Task statement
Return every line of the data below exactly, but do not include the images.

Exercise data START

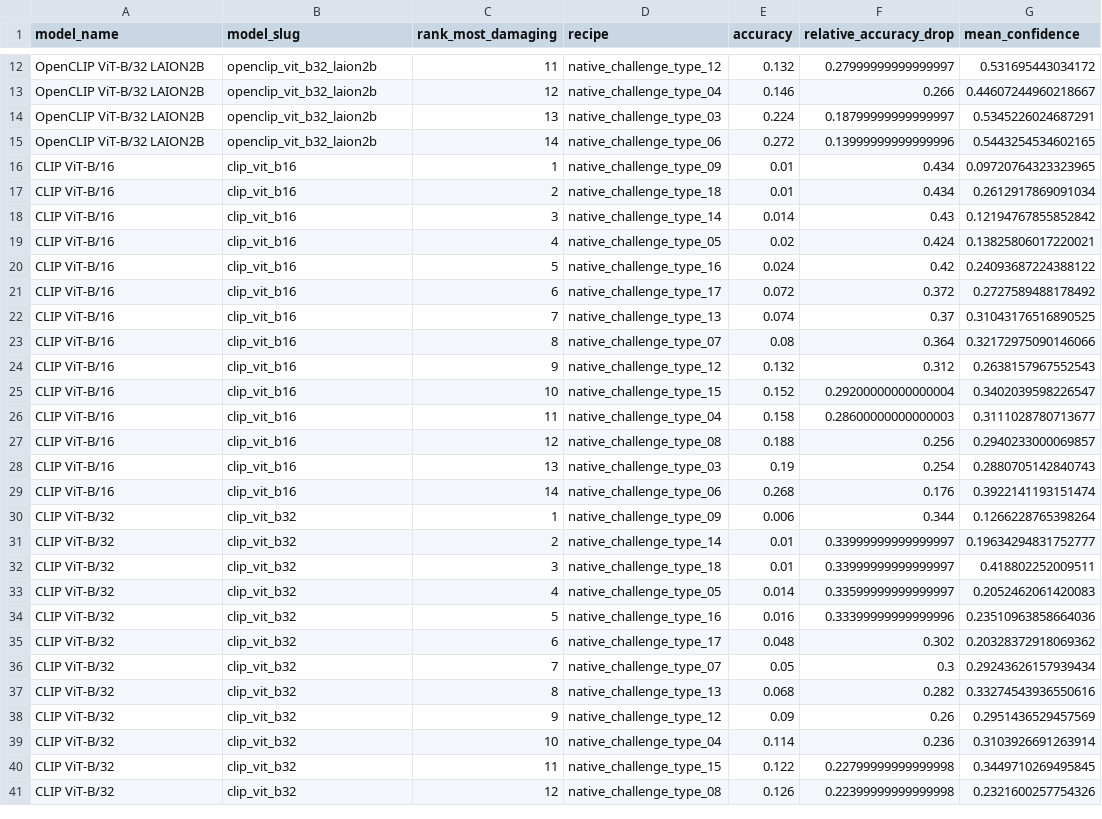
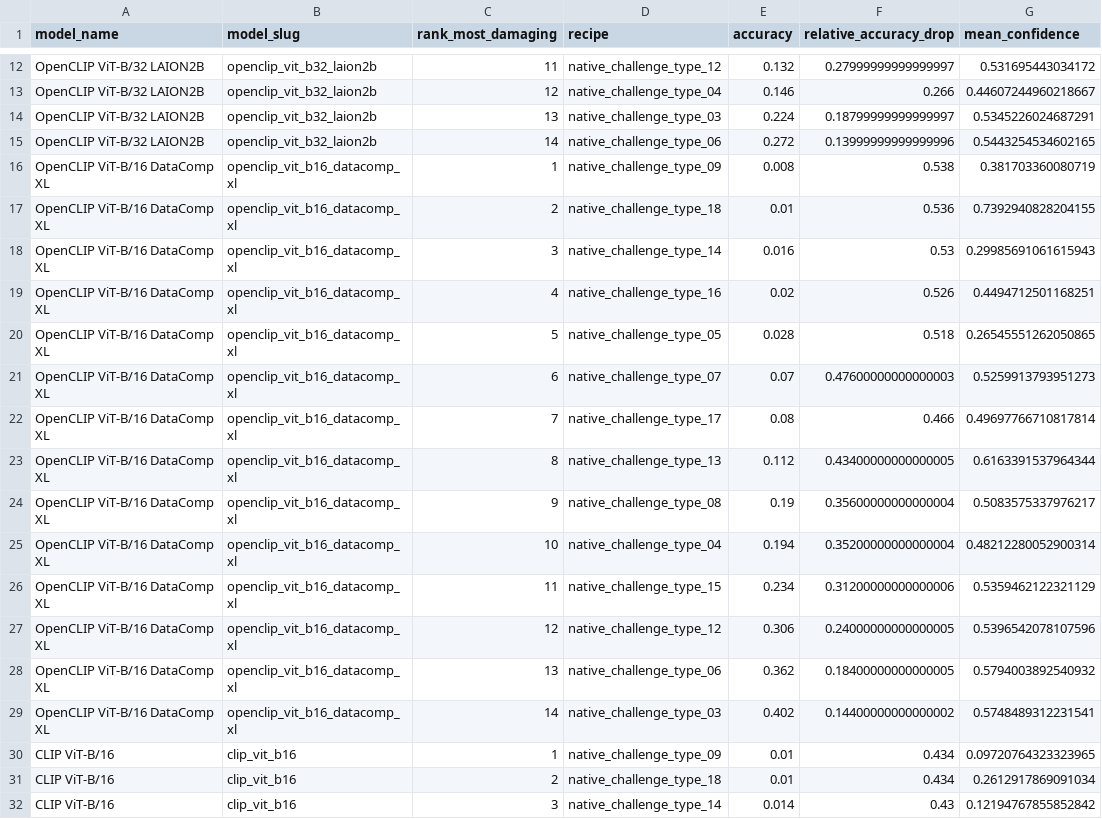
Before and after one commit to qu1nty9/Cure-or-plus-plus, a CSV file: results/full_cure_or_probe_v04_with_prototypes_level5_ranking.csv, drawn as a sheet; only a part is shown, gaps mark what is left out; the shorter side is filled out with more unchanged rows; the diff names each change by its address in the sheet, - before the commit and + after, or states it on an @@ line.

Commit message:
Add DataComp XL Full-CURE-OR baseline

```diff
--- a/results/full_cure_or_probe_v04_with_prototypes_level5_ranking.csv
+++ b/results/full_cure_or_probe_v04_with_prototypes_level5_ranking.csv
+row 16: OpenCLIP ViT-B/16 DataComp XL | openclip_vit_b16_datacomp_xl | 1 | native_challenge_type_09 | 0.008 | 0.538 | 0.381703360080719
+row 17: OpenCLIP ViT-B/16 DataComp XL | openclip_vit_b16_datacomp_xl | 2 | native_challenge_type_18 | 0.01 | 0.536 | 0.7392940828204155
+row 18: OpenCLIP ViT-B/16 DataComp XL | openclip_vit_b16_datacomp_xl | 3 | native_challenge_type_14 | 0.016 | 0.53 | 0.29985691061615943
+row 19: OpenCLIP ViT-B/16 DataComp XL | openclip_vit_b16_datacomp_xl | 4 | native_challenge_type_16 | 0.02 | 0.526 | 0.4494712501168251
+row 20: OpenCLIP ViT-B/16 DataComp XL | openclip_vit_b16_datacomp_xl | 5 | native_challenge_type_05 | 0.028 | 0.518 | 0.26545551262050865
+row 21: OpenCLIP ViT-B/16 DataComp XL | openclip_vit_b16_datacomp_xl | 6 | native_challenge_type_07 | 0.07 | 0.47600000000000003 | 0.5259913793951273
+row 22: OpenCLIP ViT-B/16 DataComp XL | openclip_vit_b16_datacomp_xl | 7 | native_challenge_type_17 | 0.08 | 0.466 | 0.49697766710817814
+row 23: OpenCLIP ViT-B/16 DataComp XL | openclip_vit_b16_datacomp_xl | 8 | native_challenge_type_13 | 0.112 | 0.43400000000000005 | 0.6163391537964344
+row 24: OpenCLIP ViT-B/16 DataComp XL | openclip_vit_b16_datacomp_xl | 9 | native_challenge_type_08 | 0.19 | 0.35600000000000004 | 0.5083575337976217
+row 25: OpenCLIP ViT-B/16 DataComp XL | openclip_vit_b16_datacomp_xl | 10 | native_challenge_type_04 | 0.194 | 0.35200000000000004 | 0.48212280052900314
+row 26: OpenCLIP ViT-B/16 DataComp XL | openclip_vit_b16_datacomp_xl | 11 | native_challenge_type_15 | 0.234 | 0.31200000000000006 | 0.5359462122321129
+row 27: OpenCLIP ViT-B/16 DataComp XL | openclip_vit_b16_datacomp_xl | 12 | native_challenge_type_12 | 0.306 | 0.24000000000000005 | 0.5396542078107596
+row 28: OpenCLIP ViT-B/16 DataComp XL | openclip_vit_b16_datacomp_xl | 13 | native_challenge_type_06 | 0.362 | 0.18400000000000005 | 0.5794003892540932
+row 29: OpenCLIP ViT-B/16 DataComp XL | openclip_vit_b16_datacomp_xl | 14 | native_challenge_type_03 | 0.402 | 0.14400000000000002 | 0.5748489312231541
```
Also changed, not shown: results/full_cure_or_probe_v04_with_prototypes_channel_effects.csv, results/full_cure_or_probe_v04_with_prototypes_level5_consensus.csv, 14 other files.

Exercise data END

Response to this task
Before and after one commit to qu1nty9/Cure-or-plus-plus, a CSV file: results/full_cure_or_probe_v04_with_prototypes_level5_ranking.csv, drawn as a sheet; only a part is shown, gaps mark what is left out; the shorter side is filled out with more unchanged rows; the diff names each change by its address in the sheet, - before the commit and + after, or states it on an @@ line.

Commit message:
Add DataComp XL Full-CURE-OR baseline

```diff
--- a/results/full_cure_or_probe_v04_with_prototypes_level5_ranking.csv
+++ b/results/full_cure_or_probe_v04_with_prototypes_level5_ranking.csv
+row 16: OpenCLIP ViT-B/16 DataComp XL | openclip_vit_b16_datacomp_xl | 1 | native_challenge_type_09 | 0.008 | 0.538 | 0.381703360080719
+row 17: OpenCLIP ViT-B/16 DataComp XL | openclip_vit_b16_datacomp_xl | 2 | native_challenge_type_18 | 0.01 | 0.536 | 0.7392940828204155
+row 18: OpenCLIP ViT-B/16 DataComp XL | openclip_vit_b16_datacomp_xl | 3 | native_challenge_type_14 | 0.016 | 0.53 | 0.29985691061615943
+row 19: OpenCLIP ViT-B/16 DataComp XL | openclip_vit_b16_datacomp_xl | 4 | native_challenge_type_16 | 0.02 | 0.526 | 0.4494712501168251
+row 20: OpenCLIP ViT-B/16 DataComp XL | openclip_vit_b16_datacomp_xl | 5 | native_challenge_type_05 | 0.028 | 0.518 | 0.26545551262050865
+row 21: OpenCLIP ViT-B/16 DataComp XL | openclip_vit_b16_datacomp_xl | 6 | native_challenge_type_07 | 0.07 | 0.47600000000000003 | 0.5259913793951273
+row 22: OpenCLIP ViT-B/16 DataComp XL | openclip_vit_b16_datacomp_xl | 7 | native_challenge_type_17 | 0.08 | 0.466 | 0.49697766710817814
+row 23: OpenCLIP ViT-B/16 DataComp XL | openclip_vit_b16_datacomp_xl | 8 | native_challenge_type_13 | 0.112 | 0.43400000000000005 | 0.6163391537964344
+row 24: OpenCLIP ViT-B/16 DataComp XL | openclip_vit_b16_datacomp_xl | 9 | native_challenge_type_08 | 0.19 | 0.35600000000000004 | 0.5083575337976217
+row 25: OpenCLIP ViT-B/16 DataComp XL | openclip_vit_b16_datacomp_xl | 10 | native_challenge_type_04 | 0.194 | 0.35200000000000004 | 0.48212280052900314
+row 26: OpenCLIP ViT-B/16 DataComp XL | openclip_vit_b16_datacomp_xl | 11 | native_challenge_type_15 | 0.234 | 0.31200000000000006 | 0.5359462122321129
+row 27: OpenCLIP ViT-B/16 DataComp XL | openclip_vit_b16_datacomp_xl | 12 | native_challenge_type_12 | 0.306 | 0.24000000000000005 | 0.5396542078107596
+row 28: OpenCLIP ViT-B/16 DataComp XL | openclip_vit_b16_datacomp_xl | 13 | native_challenge_type_06 | 0.362 | 0.18400000000000005 | 0.5794003892540932
+row 29: OpenCLIP ViT-B/16 DataComp XL | openclip_vit_b16_datacomp_xl | 14 | native_challenge_type_03 | 0.402 | 0.14400000000000002 | 0.5748489312231541
```
Also changed, not shown: results/full_cure_or_probe_v04_with_prototypes_channel_effects.csv, results/full_cure_or_probe_v04_with_prototypes_level5_consensus.csv, 14 other files.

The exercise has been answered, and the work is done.